TAICHUNG (Reuters) -- Taiwan President Tsai Ing-wen vowed on Friday to defend the island with a "solid" air force as she launched a U.S.-backed maintenance centre for the island's fleet of upgraded F-16 fighters amid rising tensions between Taipei and Beijing.
Frequent Chinese and U.S. military exercises in the region are raising fears of conflict touched off by a crisis over Taiwan, which Beijing claims as its own territory.
"It takes solid defence capability, not bowing and cringing, to defend the sovereignty of the Republic of China and maintain regional peace and stability," Tsai told a ceremony unveiling the island's first maintenance hub in the central city of Taichung for its most advanced F-16s.
The Republic of China is Taiwan's formal name.
Tsai said the hub marks a milestone in her years-long drive to build up Taiwan's defence industry.
"The time needed for jet maintenance will be greatly shortened and availability will be boosted significantly, ensuring the Air Force's combat power at the front line," she said.
Tsai has complained of increased Chinese military drills and on Thursday warned of the risk of accidental conflict.
The hub, led by U.S. weapons maker Lockheed Martin Corp and Taiwan's Aerospace Industrial Development Corp (AIDC), is latest example of military cooperation between Washington and Taipei.
The United States last year approved an $8 billion sale of F-16 fighter jets to Taiwan, a deal that would take the island's F-16 fleet to more than 200 jets, the largest in Asia.
AIDC's president, Ma Wan-june, said that the hub would service jets for Taiwan's air force and that the company plans to expand it as a maintenance hub for F-16s in the region.
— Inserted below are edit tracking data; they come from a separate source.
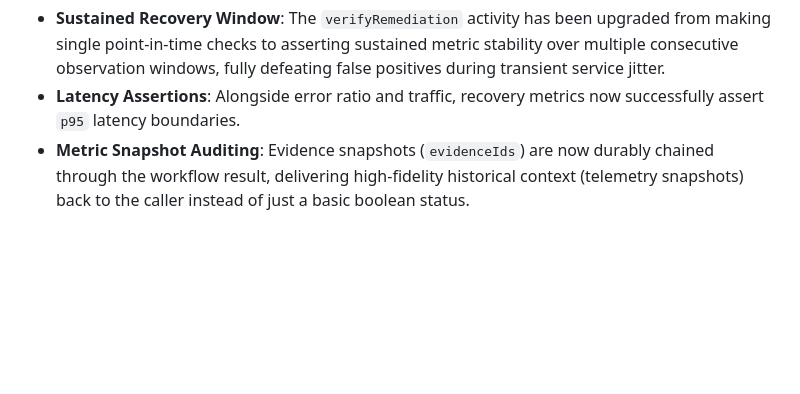
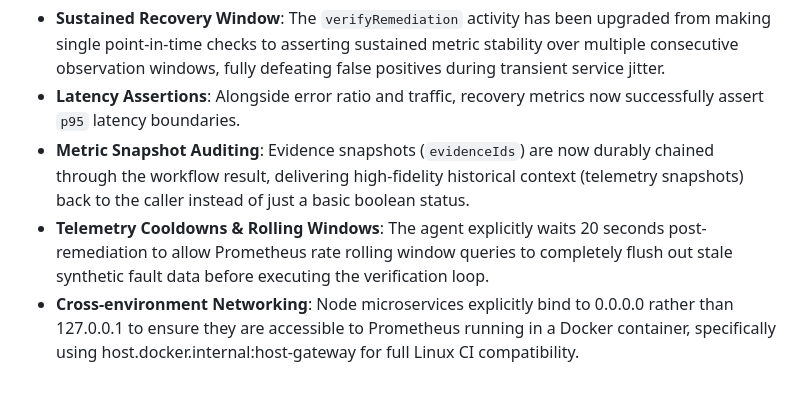
Before and after one commit to SumitDalavi/durable-incident-agent, a Markdown page: docs/ARCHITECTURE.md, the part around the change. Drawn GitHub-style; blank space fills up the shorter version.

Commit message:
docs: append final CI telemetry and docker networking implementation details to architecture and runbook

```diff
--- a/docs/ARCHITECTURE.md
+++ b/docs/ARCHITECTURE.md
@@ -58,3 +58,5 @@ This resolves all behavioral and runtime constraints, ensuring robust CI/CD exec
 - **Sustained Recovery Window**: The `verifyRemediation` activity has been upgraded from making single point-in-time checks to asserting sustained metric stability over multiple consecutive observation windows, fully defeating false positives during transient service jitter.
 - **Latency Assertions**: Alongside error ratio and traffic, recovery metrics now successfully assert `p95` latency boundaries.
 - **Metric Snapshot Auditing**: Evidence snapshots (`evidenceIds`) are now durably chained through the workflow result, delivering high-fidelity historical context (telemetry snapshots) back to the caller instead of just a basic boolean status.
+- **Telemetry Cooldowns & Rolling Windows**: The agent explicitly waits 20 seconds post-remediation to allow Prometheus rate rolling window queries to completely flush out stale synthetic fault data before executing the verification loop.
+- **Cross-environment Networking**: Node microservices explicitly bind to 0.0.0.0 rather than 127.0.0.1 to ensure they are accessible to Prometheus running in a Docker container, specifically using host.docker.internal:host-gateway for full Linux CI compatibility.
```
Also changed, not shown: docs/RUNBOOK.md (+2 -0 lines).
He declined to elaborate.
The United States has no official diplomatic ties with Taiwan but is the island's main international backer and arms supplier.
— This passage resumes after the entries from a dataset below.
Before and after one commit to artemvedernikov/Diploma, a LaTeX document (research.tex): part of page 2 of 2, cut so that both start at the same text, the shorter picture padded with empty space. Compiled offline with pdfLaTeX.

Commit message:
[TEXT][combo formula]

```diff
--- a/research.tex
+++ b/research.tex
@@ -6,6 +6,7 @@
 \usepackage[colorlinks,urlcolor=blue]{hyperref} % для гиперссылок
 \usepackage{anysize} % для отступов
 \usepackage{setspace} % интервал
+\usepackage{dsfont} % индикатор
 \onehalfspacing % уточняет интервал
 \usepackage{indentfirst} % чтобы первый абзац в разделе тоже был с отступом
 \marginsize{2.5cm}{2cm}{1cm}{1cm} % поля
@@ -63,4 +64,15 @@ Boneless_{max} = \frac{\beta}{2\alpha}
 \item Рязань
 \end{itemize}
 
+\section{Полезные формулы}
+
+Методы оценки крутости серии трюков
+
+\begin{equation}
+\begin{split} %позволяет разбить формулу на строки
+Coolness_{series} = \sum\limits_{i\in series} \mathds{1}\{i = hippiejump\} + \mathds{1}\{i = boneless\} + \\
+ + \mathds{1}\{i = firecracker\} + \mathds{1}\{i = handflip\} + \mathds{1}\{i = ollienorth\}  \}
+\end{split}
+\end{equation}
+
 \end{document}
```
China said last month it would sanction Lockheed Martin for involvement in arms sales to Taiwan.